At a glance.
- Voting security during (or even after) a pandemic.
- Comments on UK 5G security policy trending against Huawei.
- EU seeks authority to take stronger measures against money laundering.
Voting security during (or even after) a pandemic.
One thing the pandemic has done is put a spoke in the wheels of programs designed to train election workers in how to secure voting, the Washington Post reports. It's also raised the likelihood that more ballots, in the US and elsewhere, will have to be cast remotely, in all probability mostly by mail, but in some cases online. Neither are easy to improvise at the eleventh hour.
All electronic balloting presents problems that paper ballots don't. (Paper ballots aren't problem-free either, and the history of corrupt elections goes back to the early Nineteenth Century at least, but they come with a different set of problems.) A group of academic and industry experts concerned with electronic voting have sent the US Cybersecurity and Infrastructure Security Agency (CISA) a letter expressing their appreciation for CISA's work, but more importantly stating concerns about CISA's advisories about election security. The signatories see three basic problems:
- "Online ballot marking greatly amplifies the security threats of online ballot delivery and introduces significant risks to ballot secrecy. It should be discouraged except for voters with relevant disabilities."
- "Ballots delivered online are vulnerable to cybersecurity attacks. Unlimited/large scale online ballot delivery may enable the casting of fraudulent ballots if appropriate safeguards are not in place."
- "The back-end processing of electronically transmitted blank ballots involves a much greater workload and potential health risk for election workers compared to the processing of preprinted absentee ballots. Large-scale adoption of electronically delivered ballots will both burden election offices and increase the risk of person-to-person contact among election workers during the novel coronavirus pandemic if proper sanitation and social distancing precautions are not taken."
Comments on UK 5G security policy trending against Huawei.

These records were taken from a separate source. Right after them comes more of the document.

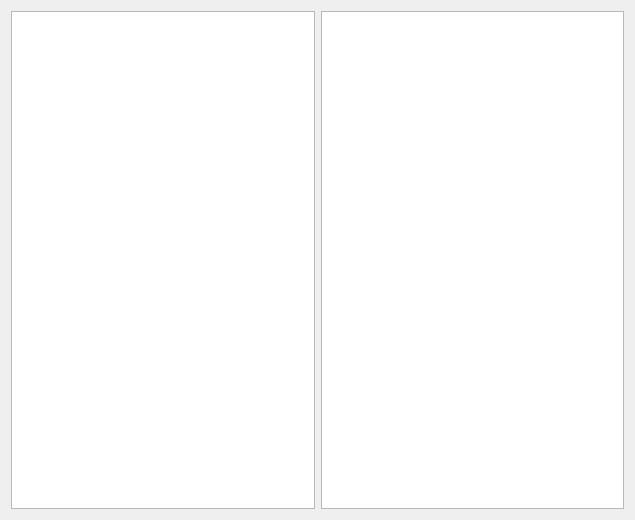
yuripilshikov/QtDbReaderProject, file relationalmodelwidget.ui: the form before one commit.
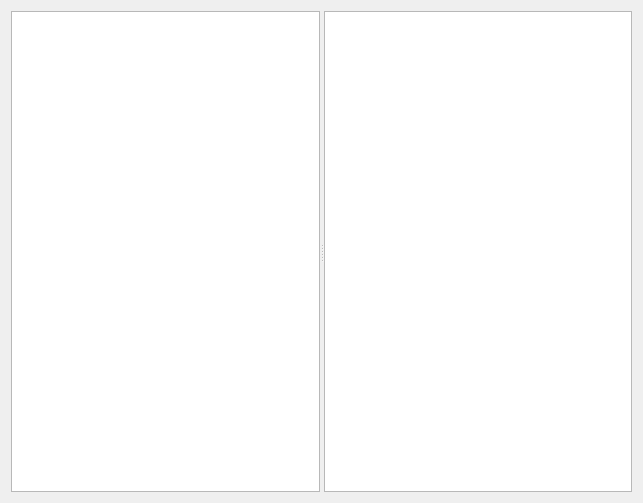
The form after the commit.

Patch:
```diff
--- a/relationalmodelwidget.ui
+++ b/relationalmodelwidget.ui
@@ -6,8 +6,8 @@
    <rect>
     <x>0</x>
     <y>0</y>
-    <width>635</width>
-    <height>520</height>
+    <width>643</width>
+    <height>503</height>
    </rect>
   </property>
   <property name="windowTitle">
@@ -15,14 +15,19 @@
   </property>
   <layout class="QHBoxLayout" name="horizontalLayout">
    <item>
+    <widget class="QSplitter" name="splitter">
+     <property name="orientation">
+      <enum>Qt::Horizontal</enum>
+     </property>
     <widget class="QTableView" name="tableView"/>
-   </item>
-   <item>
+     <widget class="QWidget" name="">
     <layout class="QVBoxLayout" name="verticalLayout">
      <item>
       <widget class="QTextBrowser" name="textBrowser"/>
      </item>
     </layout>
+     </widget>
+    </widget>
    </item>
   </layout>
  </widget>
```
Lines whose indentation alone changed are shown as unchanged.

Ars Technica has a review of the comments being offered on the British government's current policy of allowing Huawei to participate in "non-core" sections of the country's coming 5G infrastructure. Sentiment is not running in Huawei's favor. As Ars Technica sums it up, "If the written submissions are anything to go by, Huawei is in trouble in the UK. The only ones defending the decision were from the government itself and from the two companies with the most to lose from a total ban on Huawei kit in the UK’s 5G networks. Everyone else is urging the government to change its position to just that."
The European Commission wants more authority to take action against money laundering.
The Wall Street Journal reports that the European Commission, the EU's executive arm, is asking for more authority to act against money laundering. While the EU currently has some limited scope for action, most money laundering law enforcement remains in national hands. The proposed changes would not only give the EU the ability to undertake such enforcement actions as direct inspection of banks, but would also help harmonize and standardize regulations across the EU, removing the loopholes between national laws that have permitted criminals to slip past the authorities.